YOUR ASSIGNMENT:
Leave the images aside and copy out the whole listing, exact to the word.

RECORDS PROVIDED:
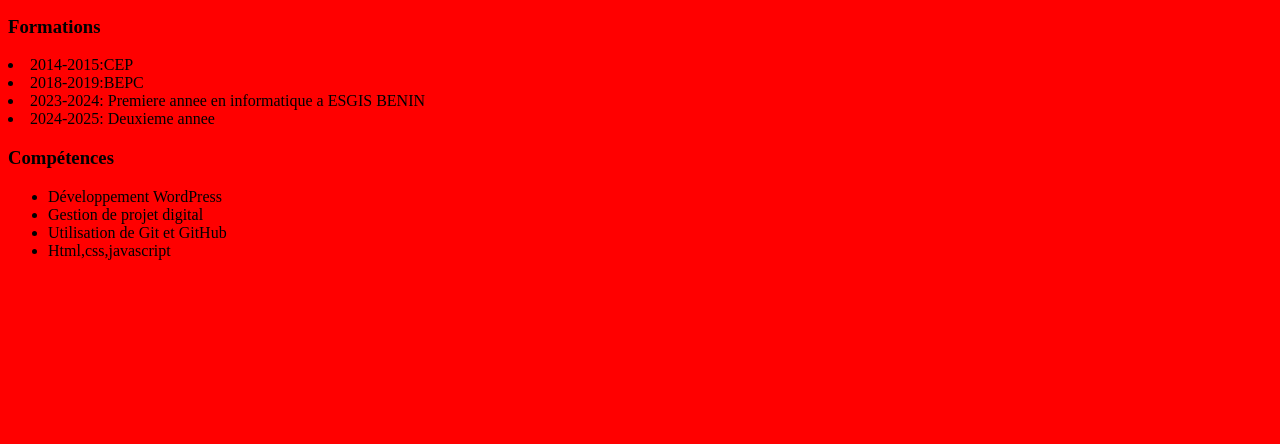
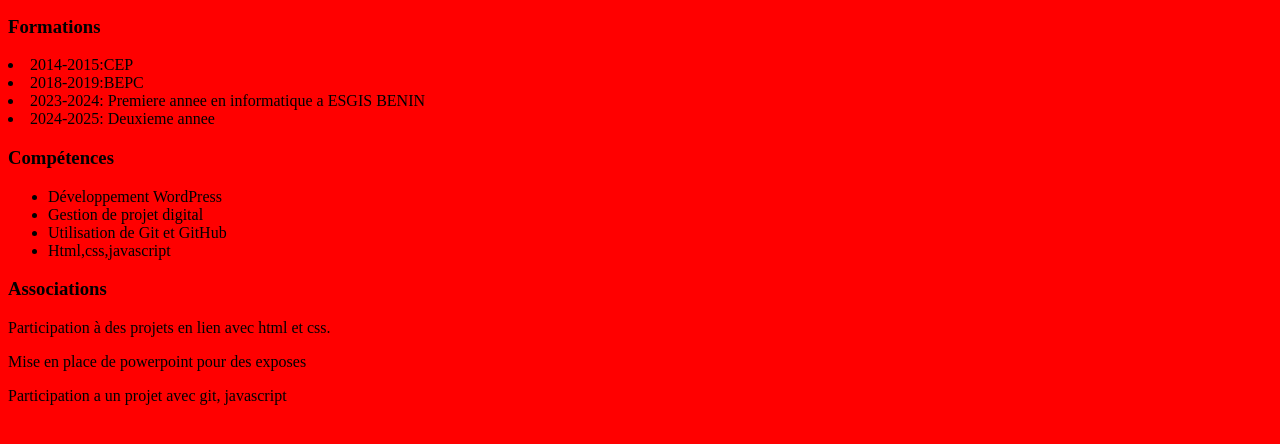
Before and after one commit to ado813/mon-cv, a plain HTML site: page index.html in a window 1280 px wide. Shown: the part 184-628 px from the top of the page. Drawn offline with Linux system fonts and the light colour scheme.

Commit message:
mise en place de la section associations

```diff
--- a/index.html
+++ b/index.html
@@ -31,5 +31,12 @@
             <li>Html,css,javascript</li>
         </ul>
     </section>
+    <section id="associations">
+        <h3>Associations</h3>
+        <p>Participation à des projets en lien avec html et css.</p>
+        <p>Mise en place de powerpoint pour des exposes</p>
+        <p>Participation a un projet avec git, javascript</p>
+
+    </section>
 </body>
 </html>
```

OUTPUT:
Before and after one commit to ado813/mon-cv, a plain HTML site: page index.html in a window 1280 px wide. Shown: the part 184-628 px from the top of the page. Drawn offline with Linux system fonts and the light colour scheme.

Commit message:
mise en place de la section associations

```diff
--- a/index.html
+++ b/index.html
@@ -31,5 +31,12 @@
             <li>Html,css,javascript</li>
         </ul>
     </section>
+    <section id="associations">
+        <h3>Associations</h3>
+        <p>Participation à des projets en lien avec html et css.</p>
+        <p>Mise en place de powerpoint pour des exposes</p>
+        <p>Participation a un projet avec git, javascript</p>
+
+    </section>
 </body>
 </html>
```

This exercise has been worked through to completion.